# Provided records
[Start of section]

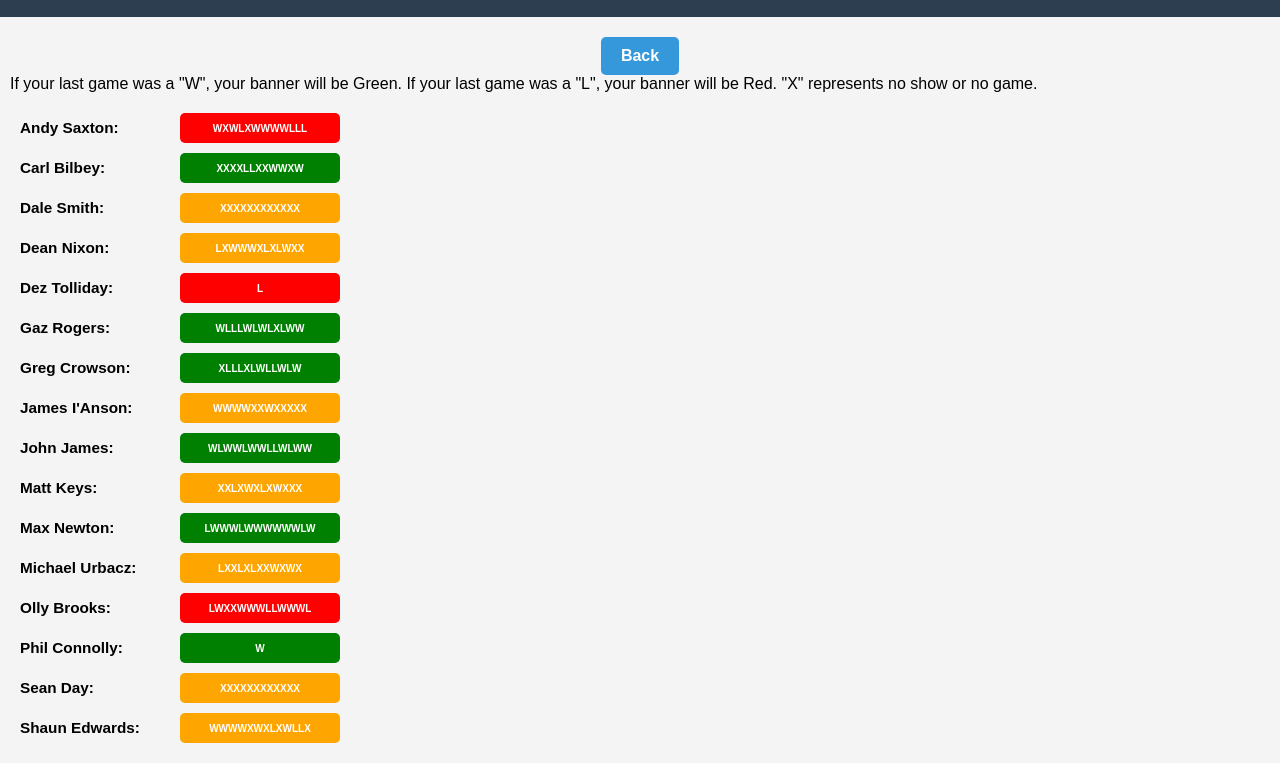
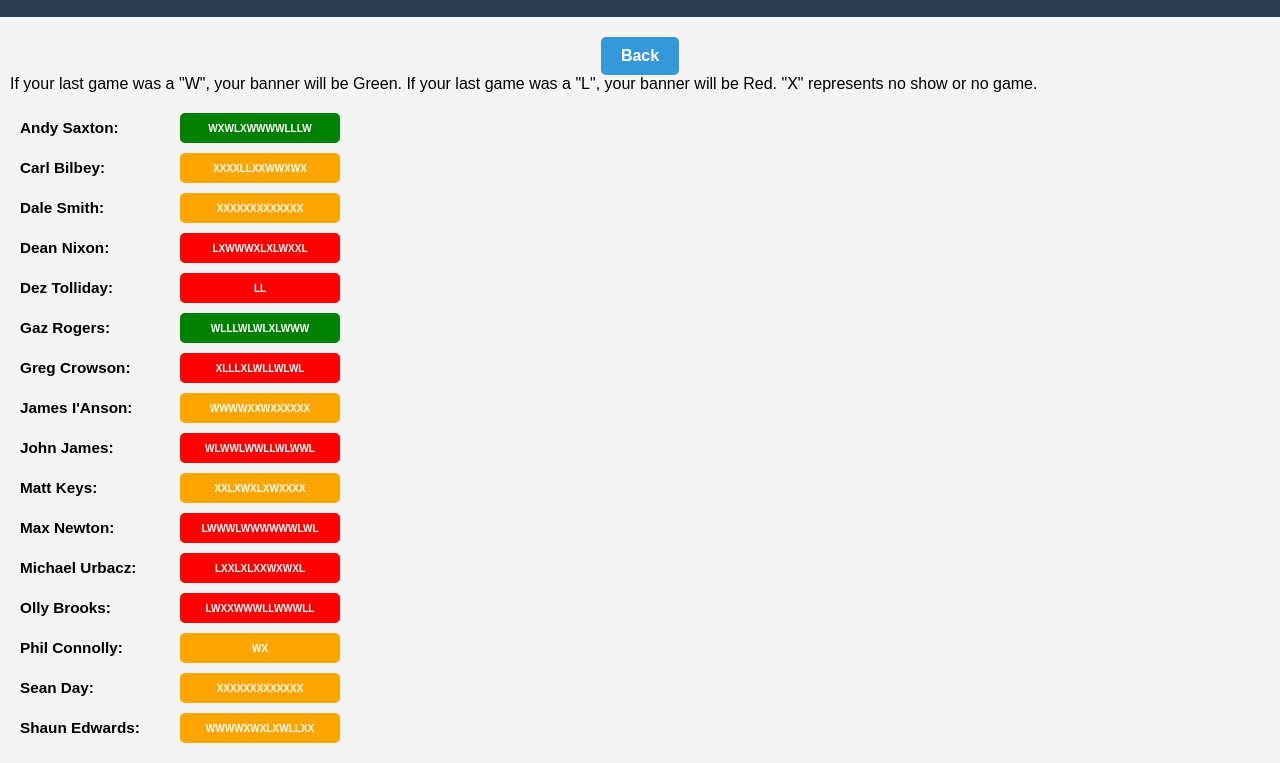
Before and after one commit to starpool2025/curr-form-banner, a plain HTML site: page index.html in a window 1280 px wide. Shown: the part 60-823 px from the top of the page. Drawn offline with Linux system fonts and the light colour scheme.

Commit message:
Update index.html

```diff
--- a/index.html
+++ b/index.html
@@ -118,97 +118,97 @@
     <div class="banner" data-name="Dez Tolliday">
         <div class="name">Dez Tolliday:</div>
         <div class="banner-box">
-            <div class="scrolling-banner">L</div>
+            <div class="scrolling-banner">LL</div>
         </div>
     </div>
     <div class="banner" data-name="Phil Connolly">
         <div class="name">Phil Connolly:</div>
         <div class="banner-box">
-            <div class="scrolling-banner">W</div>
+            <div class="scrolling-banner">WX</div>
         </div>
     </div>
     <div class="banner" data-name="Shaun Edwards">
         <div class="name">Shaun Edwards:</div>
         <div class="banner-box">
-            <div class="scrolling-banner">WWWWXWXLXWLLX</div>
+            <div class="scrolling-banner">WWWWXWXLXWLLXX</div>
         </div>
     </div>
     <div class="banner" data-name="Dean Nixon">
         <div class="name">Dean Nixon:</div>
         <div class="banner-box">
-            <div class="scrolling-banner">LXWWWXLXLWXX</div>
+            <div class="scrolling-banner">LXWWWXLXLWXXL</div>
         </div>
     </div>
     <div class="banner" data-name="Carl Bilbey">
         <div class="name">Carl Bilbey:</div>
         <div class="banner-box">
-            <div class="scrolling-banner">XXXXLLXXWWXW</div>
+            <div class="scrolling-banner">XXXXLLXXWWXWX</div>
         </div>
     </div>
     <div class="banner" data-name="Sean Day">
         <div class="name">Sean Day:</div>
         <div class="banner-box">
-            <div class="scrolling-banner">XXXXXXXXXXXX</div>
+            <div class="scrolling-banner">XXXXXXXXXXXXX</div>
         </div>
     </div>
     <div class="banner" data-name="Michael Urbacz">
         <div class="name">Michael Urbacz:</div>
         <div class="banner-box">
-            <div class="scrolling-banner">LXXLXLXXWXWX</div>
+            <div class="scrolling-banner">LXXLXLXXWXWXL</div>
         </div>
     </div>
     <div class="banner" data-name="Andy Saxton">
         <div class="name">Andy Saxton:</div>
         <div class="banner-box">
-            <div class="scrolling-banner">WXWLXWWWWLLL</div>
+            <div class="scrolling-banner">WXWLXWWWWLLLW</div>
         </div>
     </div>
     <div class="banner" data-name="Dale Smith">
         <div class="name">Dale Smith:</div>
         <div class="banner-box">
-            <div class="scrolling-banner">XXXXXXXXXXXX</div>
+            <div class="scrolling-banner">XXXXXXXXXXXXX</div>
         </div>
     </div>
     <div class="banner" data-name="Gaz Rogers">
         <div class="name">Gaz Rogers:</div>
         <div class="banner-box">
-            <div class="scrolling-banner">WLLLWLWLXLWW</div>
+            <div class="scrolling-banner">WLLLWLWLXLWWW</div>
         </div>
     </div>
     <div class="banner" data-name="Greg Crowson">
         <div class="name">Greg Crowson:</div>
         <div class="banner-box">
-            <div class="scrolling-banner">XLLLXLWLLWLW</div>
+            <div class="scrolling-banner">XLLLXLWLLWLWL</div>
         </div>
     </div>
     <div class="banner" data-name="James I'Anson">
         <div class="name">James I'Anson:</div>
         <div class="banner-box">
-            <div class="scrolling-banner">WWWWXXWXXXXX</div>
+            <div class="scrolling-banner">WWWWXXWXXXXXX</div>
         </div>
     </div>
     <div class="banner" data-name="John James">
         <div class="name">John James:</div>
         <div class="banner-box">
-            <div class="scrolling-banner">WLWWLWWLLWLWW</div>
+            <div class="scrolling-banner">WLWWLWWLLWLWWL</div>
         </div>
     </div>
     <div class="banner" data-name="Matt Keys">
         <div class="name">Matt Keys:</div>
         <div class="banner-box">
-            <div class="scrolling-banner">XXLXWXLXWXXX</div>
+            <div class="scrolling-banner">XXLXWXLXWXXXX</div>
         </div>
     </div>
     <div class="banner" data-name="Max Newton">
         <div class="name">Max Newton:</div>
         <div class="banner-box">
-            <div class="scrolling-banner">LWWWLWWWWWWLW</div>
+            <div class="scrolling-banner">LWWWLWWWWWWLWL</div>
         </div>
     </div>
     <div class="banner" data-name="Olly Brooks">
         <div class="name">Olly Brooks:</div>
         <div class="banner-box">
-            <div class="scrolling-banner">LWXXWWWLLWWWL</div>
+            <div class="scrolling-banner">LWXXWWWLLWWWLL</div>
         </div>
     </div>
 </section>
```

[End of section]

Whenever the word "Dean" occurs in a line of the records, that line counts once; state the total alone.

# Output for this task
2